BMC Pregnancy and Childbirth
Background The Gambia is a male-dominant society in which the cultural norms empower husbands to decide when and where their wives seek care, yet they are not always involved in maternal health care services. Therefore, the purpose of this study was to design and measure the effects of antenatal health education on spousal participation in birth preparedness in Farafenni and satellite villages. Methods The study used a quasi-experimental design, and the participants were 300 spouses of pregnant women attending their antenatal care booking at Farafenni Hospital. A multistage sampling method was used to select the study participants who were then equally distributed to the intervention and comparison groups. Pre-test data were collected from both groups. Thereafter, the intervention group was exposed to two health education sessions on obstetric danger signs and birth preparedness. The post-test data were collected immediately before discharge of the participants’ wives after institutional delivery or within 2 weeks post-delivery for those who did not accompany their wives to the health care institution, or whose wives delivered at home. IBM SPSS version 21 software was used to analyze the data. Results The differences between the demographic characteristics of participants in the intervention and comparison groups were not statistically significant except for the highest level of education achieved. After controlling for the demographic variables, the health education administered to the intervention group effectively increased knowledge on birth preparedness among them (F (1, 255) = 376.108, p < .001). Every unit increase in the intervention led to a unit increase in the spouses’ knowledge on birth preparedness (β = 0.789, p < 0.001). Furthermore, the participants in the intervention group had higher mean score (M = 4.4; SD = 0.8) on participation in birth preparedness than those in the comparison group (M = 0.9; SD = 0.8). The spouses in the intervention group were four times more likely to be prepared for the delivery of their wives after being exposed to the health education than those in the comparison group (F (1, 255) = 522.414, p < .001). Conclusion The study provides evidence that educating men on maternal health care can improve their level of participation in birth preparedness.

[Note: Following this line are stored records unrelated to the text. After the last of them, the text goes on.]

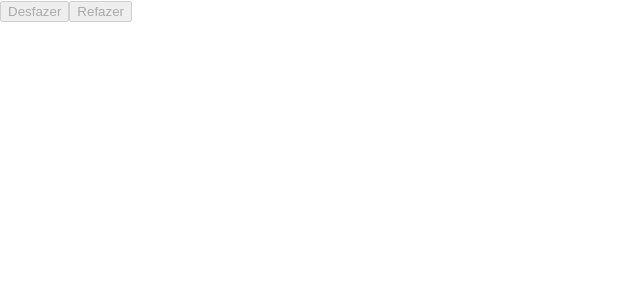
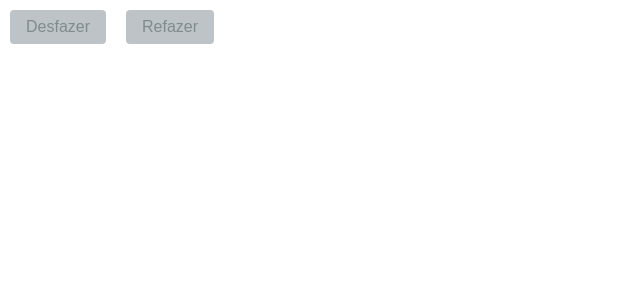
Before and after one commit to Magah051/screen_click_circle_project, a React (Create React App) app: page / in a window 1280 px wide. Shown: the top 300 px of the page, without its empty margins (0-640 px from the left). Built offline with nearby package versions, Linux system fonts and the light colour scheme.

Commit message:
:lipstick: style: Ajustes mínimos de estilização

```diff
--- a/src/App.css
+++ b/src/App.css
@@ -1,38 +1,16 @@
-.App {
-  text-align: center;
+button {
+  margin: 10px;
+  padding: 8px 16px;
+  font-size: 16px;
+  border: none;
+  border-radius: 4px;
+  cursor: pointer;
+  background-color: #3498db;
+  color: #fff;
 }
 
-.App-logo {
-  height: 40vmin;
-  pointer-events: none;
+button:disabled {
+  background-color: #bdc3c7;
+  color: #7f8c8d;
+  cursor: not-allowed;
 }
-
-@media (prefers-reduced-motion: no-preference) {
-  .App-logo {
-    animation: App-logo-spin infinite 20s linear;
-  }
-}
-
-.App-header {
-  background-color: #282c34;
-  min-height: 100vh;
-  display: flex;
-  flex-direction: column;
-  align-items: center;
-  justify-content: center;
-  font-size: calc(10px + 2vmin);
-  color: white;
-}
-
-.App-link {
-  color: #61dafb;
-}
-
-@keyframes App-logo-spin {
-  from {
-    transform: rotate(0deg);
-  }
-  to {
-    transform: rotate(360deg);
-  }
-}
--- a/src/App.js
+++ b/src/App.js
@@ -1,5 +1,6 @@
 import React, { useState } from 'react';
 import Circle from './components/Circle';
+import './App.css';
 
 const App = () => {
   const [circles, setCircles] = useState([]);
--- a/src/components/Circle.js
+++ b/src/components/Circle.js
@@ -7,7 +7,7 @@
         width: '30px',
         height: '30px',
         borderRadius: '50%',
-        background: 'blue',
+        background: '#3498db',
         position: 'absolute',
         top: `${y}px`,
         left: `${x}px`,
```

Health education, Intervention, Farafenni, Spouses, The Gambia, Birth preparedness, Nigeria, CERHI, ACE: Reproductive Health Innovation, University of Benin
Tunkara- Bah, H., Adeyemo, F.O. & Okonofua, F.E. Effects of health education on spousal knowledge and participation in birth preparedness in Farafenni Regional Hospital, The Gambia: a randomized trial. BMC Pregnancy Childbirth 21, 129 (2021). https://doi.org/10.1186/s12884-021-03605-y